All concerned want to save face over the Johnson burqa row – May, Lewis and the man himself. Here’s a rough and ready way to correct its mishandling.
Posts Tagged: Islamist extremism
Where bungling the burka row has got the Conservative Party. Damned if it investigates Johnson. And damned if it doesn’t.
Any proceedings against him under the Party’s Code of Conduct threaten a cats-cradle of conflicts of interest and breaches of natural justice.
Much of the establishment now accepts that Islamist ideology must be named and challenged. But this view doesn’t seem to be held by the new DPP.
“Globally, Muslims are by far the biggest victims of Islamist terrorism.” Javid’s counter-terrorism strategy speech – full text
Ultimately, our approach is about ensuring that there are no safe spaces for terrorists. We will work more closely with key partners outside of central government.
Wanted. A Muslim, a woman, and a fearless campaigner to review claims of Tory anti-Muslim prejudice.
We doubt that such institutional bias exists. But we would say that, wouldn’t we? Fortunately, Sayeeda Warsi has hit on a solution.
It was a textbook case of how Islamist terror works here – or has to date, anyway. We honour and remember those who died.
Here are five priorities. Sort out the extremism mess. Get an immigration policy move-on. Beef up your Windrush review. Don’t mess with ID cards. Or identity politics. Oh, and P.S…
WATCH: Javid’s Home Secretary TV debut. He says his priority is security. And that his urgent task is to sort Windrush.
His other priorities? Tackling crime, fighting terror and extremism, and dealing with illegal immigration. He is careful to praise Home Office staff.
The new Home Secretary won’t toe the Downing Street line as his predecessor did. His appointment is thus a sign of weakness at the top.
Look wider than the tragic tale of Alfie Evans. And ask if the balance of power is right between families and the state.
Disputes have focused on questions arising from his plight – parental, ethical, legal. But it may be useful to widen the angle of the lens.
But some, perhaps many, Tory MPs have these tendencies – including one no less senior than the Prime Minister herself.
Let’s suppose missile strikes target the Assad regime. But afterwards chemical weapons are used again in Syria. What then?
Reports this morning suggest conflict within the Government and hesitation in America. And no wonder.
We open a three-part series this week on May’s elections, beginning today with the cities that are all-out.
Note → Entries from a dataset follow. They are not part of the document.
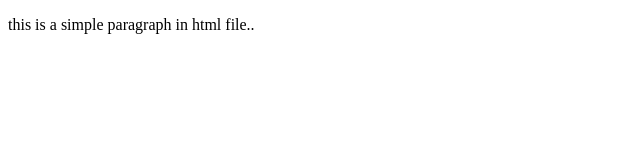
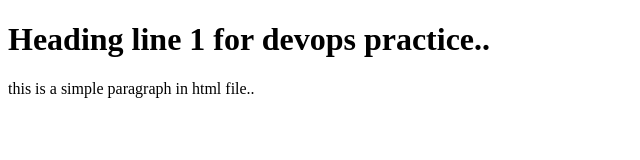
Before and after one commit to rakeshyadav9698/sample, a plain HTML site: page index.html in a window 1280 px wide. Shown: the whole page, without its empty margins (0-640 px from the left). Drawn offline with Linux system fonts and the light colour scheme.

Commit message:
feature-2-1 index.html update with <h1>

```diff
--- a/index.html
+++ b/index.html
@@ -4,6 +4,7 @@
 
     </head>
     <body>
+        <h1> Heading line 1 for devops practice..</h1>
         <p>this is a simple paragraph in html file..</p>
     </body>
 </html>
```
For reasons of political correctness, its remit now covers far more groups, many of which are clearly not engaged in violent protest, let alone terrorism.
As May squares up to one security challenge, Cameron reminds us of another: Islamist extremism – and its wider dimensions.
In Washington, the former Prime Minister ponders how his approach to tackling non-violent as well as violent extremism can be built on.